"It will be seen that not a word is here uttered of the duration of punishment. The later form speaks of 'aionian life,' but does not refer to aionian death, or punishment. It is incredible that this declaration of faith, made at a time when the world was ignorant of what constituted the Christian belief, and which was made for the purpose of informing the world, should not convey a hint of so vital a doctrine as that of endless punishment, if at that time that dogma was a tenet of the church."In the chapter, "The Earliest Creeds", of this book1, J. W. Hanson shows that none of the early church creeds (the Nicene Creed, the Niceo-Constantinopolitan Creed, etc.) contained anything that was against Universalism. In the concluding remarks of this chapter, he says:
"Thus the credal declarations of the Christian church for almost four hundred years are entirely void of the lurid doctrine (endless punishment) with which they afterwards blazed for more than a thousand years. The early creeds contain no hint of it, and no whisper of condemnation of the doctrine of universal restoration as taught by Clement, Origen, the Gregories, Basil the Great, and multitudes besides." . . . . "It is insupposable that endless punishment was a doctrine of the early church, when it is seen that not one of the early creeds embodied it."
- Of the Holy Scriptures. We believe the Scriptures of the Old and New Testament to contain a revelation of the perfections and will of God, and the rule of faith and practice.
- Of the Supreme Being. We believe in one God, infinite in all his perfections, and that these perfections are all modifications of infinite, adorable, incomprehensible, and unchangeable love.
- Of the Mediator. We believe that there is one Mediator between God and men, the man Christ Jesus, in whom dwelleth all the fullness of the Godhead bodily, who by giving himself a ransom for all, hath redeemed them to God by his blood; and who, by the merit of his death, and the efficacy of his spirit, will finally restore the whole human race to happiness.
- Of the Holy Ghost. We believe in the Holy Ghost, whose office is to make known to sinners the truth of this salvation, through the medium of the Holy Scriptures, and to reconcile the hearts of the children of men to God, and thereby to dispose them to genuine holiness.
- Of Good Works. We believe in the obligation of the moral law as to the rule of life; and we hold, that the love of God manifested to man in a redeemer, is the best means of producing obedience to that law, and promoting a holy, active, and useful life.

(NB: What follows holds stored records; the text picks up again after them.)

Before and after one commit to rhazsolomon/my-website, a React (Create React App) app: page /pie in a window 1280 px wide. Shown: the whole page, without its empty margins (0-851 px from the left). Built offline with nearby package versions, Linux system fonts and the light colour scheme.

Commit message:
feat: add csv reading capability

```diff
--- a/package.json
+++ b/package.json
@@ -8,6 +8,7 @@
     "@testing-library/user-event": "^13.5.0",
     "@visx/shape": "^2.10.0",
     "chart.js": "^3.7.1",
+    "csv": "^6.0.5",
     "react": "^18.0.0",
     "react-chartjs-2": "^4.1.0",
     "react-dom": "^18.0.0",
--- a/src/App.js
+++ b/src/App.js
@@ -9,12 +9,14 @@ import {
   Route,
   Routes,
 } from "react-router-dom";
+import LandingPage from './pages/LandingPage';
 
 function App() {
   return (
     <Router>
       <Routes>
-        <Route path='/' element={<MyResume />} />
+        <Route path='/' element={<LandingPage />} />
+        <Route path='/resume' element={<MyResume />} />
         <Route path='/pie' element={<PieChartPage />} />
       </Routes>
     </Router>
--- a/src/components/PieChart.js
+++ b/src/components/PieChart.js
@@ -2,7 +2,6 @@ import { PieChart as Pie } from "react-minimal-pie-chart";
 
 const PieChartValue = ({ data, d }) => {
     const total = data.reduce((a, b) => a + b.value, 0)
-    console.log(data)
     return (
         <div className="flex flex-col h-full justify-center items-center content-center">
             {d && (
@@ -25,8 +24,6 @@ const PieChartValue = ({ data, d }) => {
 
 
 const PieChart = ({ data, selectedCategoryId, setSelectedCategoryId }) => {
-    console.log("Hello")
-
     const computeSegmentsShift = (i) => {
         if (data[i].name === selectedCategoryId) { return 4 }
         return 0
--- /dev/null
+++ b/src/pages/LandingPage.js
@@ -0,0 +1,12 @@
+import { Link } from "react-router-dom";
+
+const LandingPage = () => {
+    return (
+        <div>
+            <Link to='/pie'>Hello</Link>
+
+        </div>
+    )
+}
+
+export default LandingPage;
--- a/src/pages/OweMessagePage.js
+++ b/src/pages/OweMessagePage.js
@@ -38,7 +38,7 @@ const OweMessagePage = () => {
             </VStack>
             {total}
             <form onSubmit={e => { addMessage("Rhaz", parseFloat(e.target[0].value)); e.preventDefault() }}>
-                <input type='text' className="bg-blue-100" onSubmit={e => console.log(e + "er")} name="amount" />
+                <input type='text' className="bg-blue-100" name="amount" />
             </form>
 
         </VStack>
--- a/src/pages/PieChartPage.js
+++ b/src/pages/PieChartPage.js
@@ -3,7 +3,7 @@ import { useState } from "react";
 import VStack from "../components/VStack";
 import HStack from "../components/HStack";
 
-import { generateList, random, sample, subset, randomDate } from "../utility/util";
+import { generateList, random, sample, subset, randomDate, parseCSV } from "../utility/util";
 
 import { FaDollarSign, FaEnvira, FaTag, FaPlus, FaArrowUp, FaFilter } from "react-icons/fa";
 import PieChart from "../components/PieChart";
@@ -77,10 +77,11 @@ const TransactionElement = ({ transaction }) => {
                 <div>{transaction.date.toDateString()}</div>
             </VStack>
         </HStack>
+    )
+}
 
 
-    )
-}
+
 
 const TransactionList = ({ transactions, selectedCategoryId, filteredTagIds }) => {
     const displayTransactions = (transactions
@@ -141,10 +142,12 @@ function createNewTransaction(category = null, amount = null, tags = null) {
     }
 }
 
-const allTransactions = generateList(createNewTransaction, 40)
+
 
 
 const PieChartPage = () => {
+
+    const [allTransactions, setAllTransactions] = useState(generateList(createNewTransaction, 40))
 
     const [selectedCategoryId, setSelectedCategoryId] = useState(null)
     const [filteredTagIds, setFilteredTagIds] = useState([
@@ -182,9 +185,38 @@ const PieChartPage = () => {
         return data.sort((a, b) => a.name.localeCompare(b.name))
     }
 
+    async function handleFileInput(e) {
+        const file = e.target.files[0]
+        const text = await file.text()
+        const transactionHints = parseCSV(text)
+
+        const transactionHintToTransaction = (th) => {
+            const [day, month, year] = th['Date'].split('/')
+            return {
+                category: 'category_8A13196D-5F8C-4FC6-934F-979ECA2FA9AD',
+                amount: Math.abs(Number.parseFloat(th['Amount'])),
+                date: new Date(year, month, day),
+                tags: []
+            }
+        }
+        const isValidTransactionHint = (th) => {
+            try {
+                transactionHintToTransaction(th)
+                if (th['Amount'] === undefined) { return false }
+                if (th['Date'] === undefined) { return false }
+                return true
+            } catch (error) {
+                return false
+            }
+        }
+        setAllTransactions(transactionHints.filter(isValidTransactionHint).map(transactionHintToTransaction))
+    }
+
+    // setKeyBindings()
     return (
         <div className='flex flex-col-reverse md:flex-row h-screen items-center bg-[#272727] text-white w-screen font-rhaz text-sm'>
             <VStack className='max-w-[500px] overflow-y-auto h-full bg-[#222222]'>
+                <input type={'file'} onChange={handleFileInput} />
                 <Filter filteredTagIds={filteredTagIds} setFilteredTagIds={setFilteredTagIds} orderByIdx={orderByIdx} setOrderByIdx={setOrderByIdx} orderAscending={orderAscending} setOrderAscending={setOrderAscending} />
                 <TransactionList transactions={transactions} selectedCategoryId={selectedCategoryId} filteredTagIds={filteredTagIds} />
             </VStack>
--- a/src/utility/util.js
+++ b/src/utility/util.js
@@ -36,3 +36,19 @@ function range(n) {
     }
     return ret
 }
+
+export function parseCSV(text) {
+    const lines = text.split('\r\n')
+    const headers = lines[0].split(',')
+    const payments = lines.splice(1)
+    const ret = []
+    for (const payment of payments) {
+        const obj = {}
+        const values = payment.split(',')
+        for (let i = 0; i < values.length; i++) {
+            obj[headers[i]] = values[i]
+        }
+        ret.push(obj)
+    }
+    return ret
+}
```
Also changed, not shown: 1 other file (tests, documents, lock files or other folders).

"Although Universalists do not believe in the authority of man-made creeds, it became necessary, in the year 1803, for them to make a public declaration of their sentiments.When the Winchester Profession was adopted by the convention in 1803, the delegates also added a "liberty clause" because additional statements were anticipated. This clause allowed individual churches and associations to adopt their own statements as additions to the Winchestor Profession. This "liberty clause" was:
The Supreme Court of New Hampshire had decreed, that Congregationalists and Universalists, in law, were one and the same denomination, and that, Universalists were therefore liable to be taxed to the support of Congregational parishes.
To meet this extraordinary state of things, the General Convention of Universalists, in the session at Strafford, VT., to show that Universalists differed widely from Congregationalists in their religious views. This committee, consisting of Z. Streeter, G. Richards, H. Ballou, W. Ferriss, and, Z. Lathe, reported at the session in Winchester, NH., the following year. On this committee were persons who believed in future punishment, and those who did not, but a majority, we think, of the former. They endeavored to frame their articles of faith in such a way, as that both classes of Universalists might cordially unite in them. The articles were drawn by the venerated Ferriss, himself a believer in future punishment, and were in the following words:"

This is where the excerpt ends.